* _TASK DESCRIPTION_:
Select and copy out every line in the records containing "href".

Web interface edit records
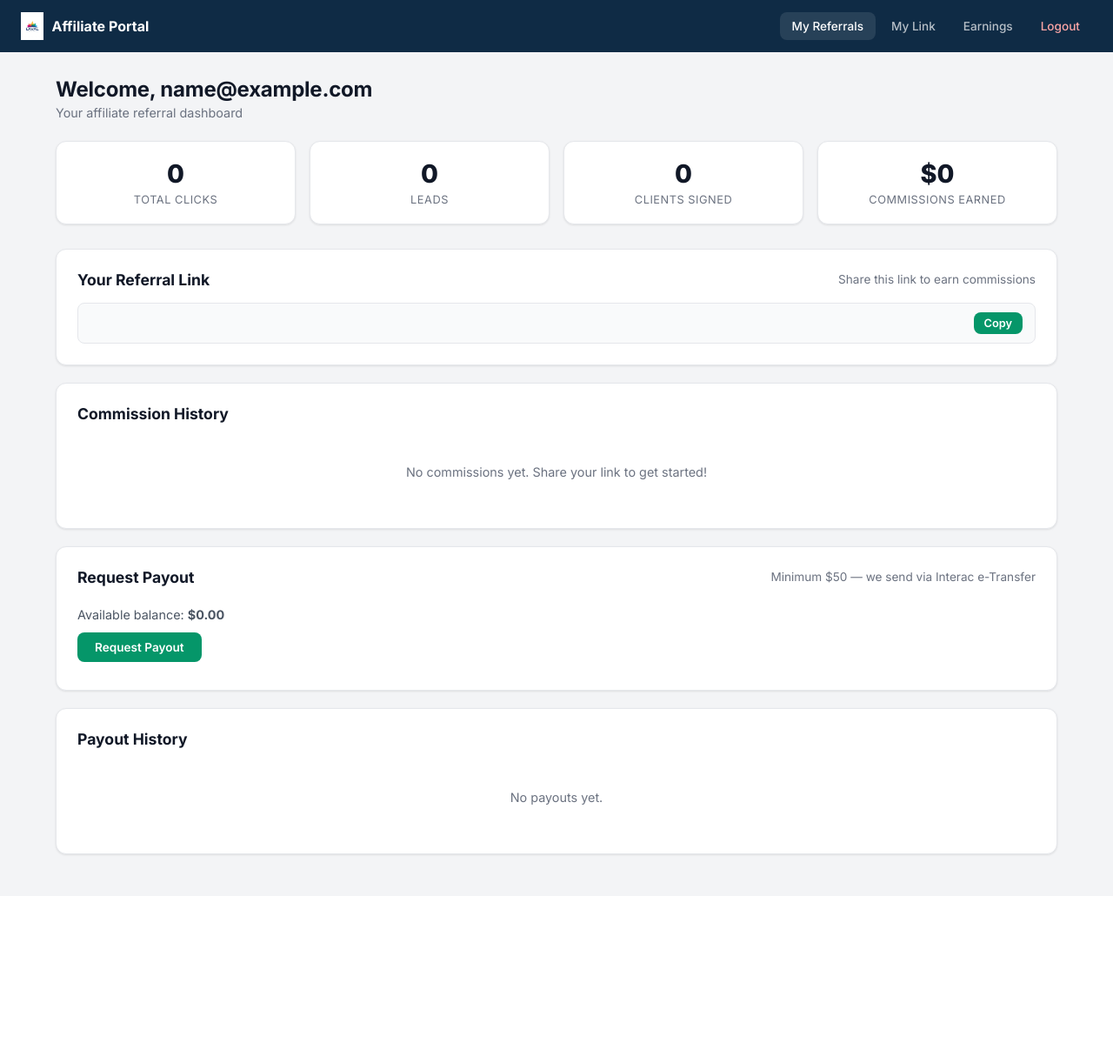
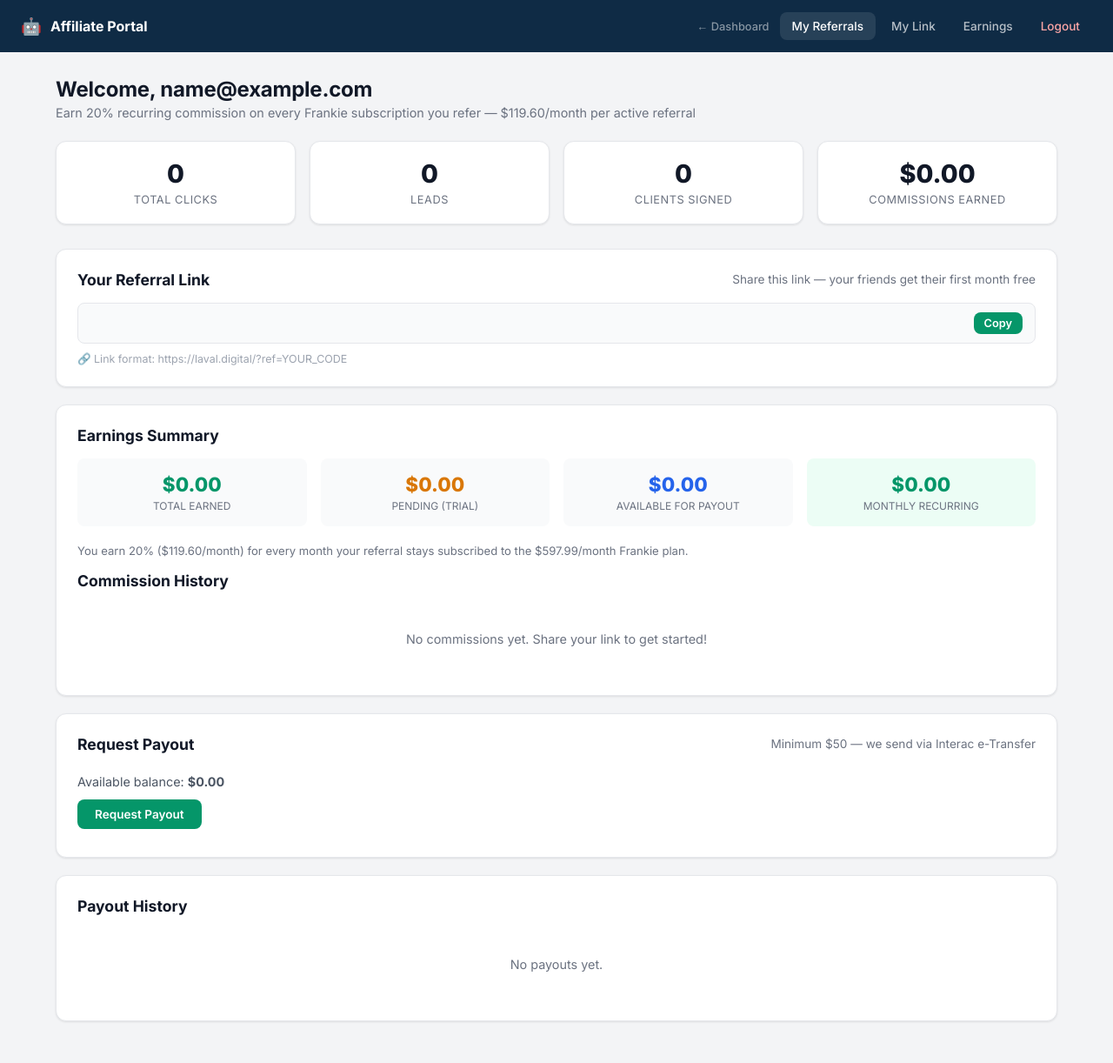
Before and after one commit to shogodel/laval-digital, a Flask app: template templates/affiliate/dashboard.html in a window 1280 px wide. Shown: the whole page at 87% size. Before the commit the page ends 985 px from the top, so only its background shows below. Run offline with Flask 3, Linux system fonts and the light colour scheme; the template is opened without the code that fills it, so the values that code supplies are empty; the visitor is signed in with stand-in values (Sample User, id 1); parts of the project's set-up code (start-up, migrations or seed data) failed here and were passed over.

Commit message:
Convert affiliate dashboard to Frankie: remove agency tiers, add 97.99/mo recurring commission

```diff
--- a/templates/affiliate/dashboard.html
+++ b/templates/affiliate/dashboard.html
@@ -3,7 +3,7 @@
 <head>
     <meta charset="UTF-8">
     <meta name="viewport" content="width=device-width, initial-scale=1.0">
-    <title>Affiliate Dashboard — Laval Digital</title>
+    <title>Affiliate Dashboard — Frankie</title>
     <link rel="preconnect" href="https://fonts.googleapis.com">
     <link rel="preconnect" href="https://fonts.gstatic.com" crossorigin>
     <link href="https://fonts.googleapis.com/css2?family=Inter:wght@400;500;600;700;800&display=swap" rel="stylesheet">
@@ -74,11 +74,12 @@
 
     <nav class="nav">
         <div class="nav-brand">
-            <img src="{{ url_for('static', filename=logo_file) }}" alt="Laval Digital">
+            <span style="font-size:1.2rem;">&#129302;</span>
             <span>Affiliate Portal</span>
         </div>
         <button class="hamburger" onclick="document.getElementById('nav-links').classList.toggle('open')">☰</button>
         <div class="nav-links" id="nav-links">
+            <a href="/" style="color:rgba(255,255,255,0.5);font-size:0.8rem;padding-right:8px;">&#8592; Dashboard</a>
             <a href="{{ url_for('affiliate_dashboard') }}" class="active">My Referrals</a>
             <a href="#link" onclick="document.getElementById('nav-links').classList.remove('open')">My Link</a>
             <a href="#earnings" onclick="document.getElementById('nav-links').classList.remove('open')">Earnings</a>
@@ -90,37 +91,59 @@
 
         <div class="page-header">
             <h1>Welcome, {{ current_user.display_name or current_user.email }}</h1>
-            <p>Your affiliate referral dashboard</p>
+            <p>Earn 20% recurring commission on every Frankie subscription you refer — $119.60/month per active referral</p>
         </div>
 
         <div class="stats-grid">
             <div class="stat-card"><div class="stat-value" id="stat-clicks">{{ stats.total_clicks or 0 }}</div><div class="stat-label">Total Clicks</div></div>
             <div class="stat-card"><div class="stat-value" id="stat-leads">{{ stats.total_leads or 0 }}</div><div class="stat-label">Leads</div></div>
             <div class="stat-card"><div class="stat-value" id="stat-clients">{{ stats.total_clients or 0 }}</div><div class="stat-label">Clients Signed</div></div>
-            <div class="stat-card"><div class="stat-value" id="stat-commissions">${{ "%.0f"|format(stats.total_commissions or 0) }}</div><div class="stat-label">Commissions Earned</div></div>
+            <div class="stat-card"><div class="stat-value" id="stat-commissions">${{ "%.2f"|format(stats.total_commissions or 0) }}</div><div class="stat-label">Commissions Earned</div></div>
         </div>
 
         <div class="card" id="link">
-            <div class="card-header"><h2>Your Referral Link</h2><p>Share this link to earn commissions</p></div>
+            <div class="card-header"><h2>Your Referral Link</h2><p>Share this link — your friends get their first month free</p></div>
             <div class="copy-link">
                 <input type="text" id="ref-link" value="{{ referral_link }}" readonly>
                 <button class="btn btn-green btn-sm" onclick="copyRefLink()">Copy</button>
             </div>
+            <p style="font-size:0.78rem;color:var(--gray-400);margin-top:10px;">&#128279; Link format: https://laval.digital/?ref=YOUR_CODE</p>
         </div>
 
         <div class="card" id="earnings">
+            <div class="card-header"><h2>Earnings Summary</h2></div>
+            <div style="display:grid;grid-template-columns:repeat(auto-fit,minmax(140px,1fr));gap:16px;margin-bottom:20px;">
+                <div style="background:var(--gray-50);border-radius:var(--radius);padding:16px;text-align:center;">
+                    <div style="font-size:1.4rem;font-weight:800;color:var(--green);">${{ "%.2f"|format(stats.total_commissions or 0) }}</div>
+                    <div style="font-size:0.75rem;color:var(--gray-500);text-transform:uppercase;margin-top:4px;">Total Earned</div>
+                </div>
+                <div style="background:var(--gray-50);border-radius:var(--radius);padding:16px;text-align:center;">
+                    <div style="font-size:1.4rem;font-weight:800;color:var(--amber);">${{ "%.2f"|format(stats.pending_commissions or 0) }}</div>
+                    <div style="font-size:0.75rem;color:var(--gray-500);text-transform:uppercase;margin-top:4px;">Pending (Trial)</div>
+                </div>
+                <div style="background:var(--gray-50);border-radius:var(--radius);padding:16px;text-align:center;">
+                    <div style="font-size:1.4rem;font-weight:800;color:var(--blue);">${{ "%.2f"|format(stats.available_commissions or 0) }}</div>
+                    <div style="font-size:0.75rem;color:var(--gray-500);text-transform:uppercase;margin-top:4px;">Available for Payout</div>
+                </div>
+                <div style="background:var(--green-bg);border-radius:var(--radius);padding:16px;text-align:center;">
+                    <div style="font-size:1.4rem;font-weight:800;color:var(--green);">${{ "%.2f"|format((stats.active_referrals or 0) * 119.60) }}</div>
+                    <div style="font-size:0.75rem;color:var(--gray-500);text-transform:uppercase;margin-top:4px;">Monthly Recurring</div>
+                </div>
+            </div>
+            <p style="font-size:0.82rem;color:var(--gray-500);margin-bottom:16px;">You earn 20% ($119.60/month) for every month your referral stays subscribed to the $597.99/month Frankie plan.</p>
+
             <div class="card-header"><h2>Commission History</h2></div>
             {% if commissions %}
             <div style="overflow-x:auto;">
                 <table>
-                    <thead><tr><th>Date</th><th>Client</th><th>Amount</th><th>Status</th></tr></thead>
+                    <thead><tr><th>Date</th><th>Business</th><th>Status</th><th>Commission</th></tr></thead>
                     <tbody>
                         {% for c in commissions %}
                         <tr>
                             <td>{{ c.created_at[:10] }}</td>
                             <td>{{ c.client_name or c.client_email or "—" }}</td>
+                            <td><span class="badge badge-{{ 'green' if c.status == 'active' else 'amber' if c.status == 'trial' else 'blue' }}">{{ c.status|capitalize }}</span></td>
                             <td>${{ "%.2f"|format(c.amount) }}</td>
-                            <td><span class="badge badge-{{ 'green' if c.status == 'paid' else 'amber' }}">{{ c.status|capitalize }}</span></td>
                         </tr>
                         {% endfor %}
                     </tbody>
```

* _YOUR RESPONSE_:
     <link rel="preconnect" href="https://fonts.googleapis.com">
     <link rel="preconnect" href="https://fonts.gstatic.com" crossorigin>
     <link href="https://fonts.googleapis.com/css2?family=Inter:wght@400;500;600;700;800&display=swap" rel="stylesheet">
+            <a href="/" style="color:rgba(255,255,255,0.5);font-size:0.8rem;padding-right:8px;">&#8592; Dashboard</a>
             <a href="{{ url_for('affiliate_dashboard') }}" class="active">My Referrals</a>
             <a href="#link" onclick="document.getElementById('nav-links').classList.remove('open')">My Link</a>
             <a href="#earnings" onclick="document.getElementById('nav-links').classList.remove('open')">Earnings</a>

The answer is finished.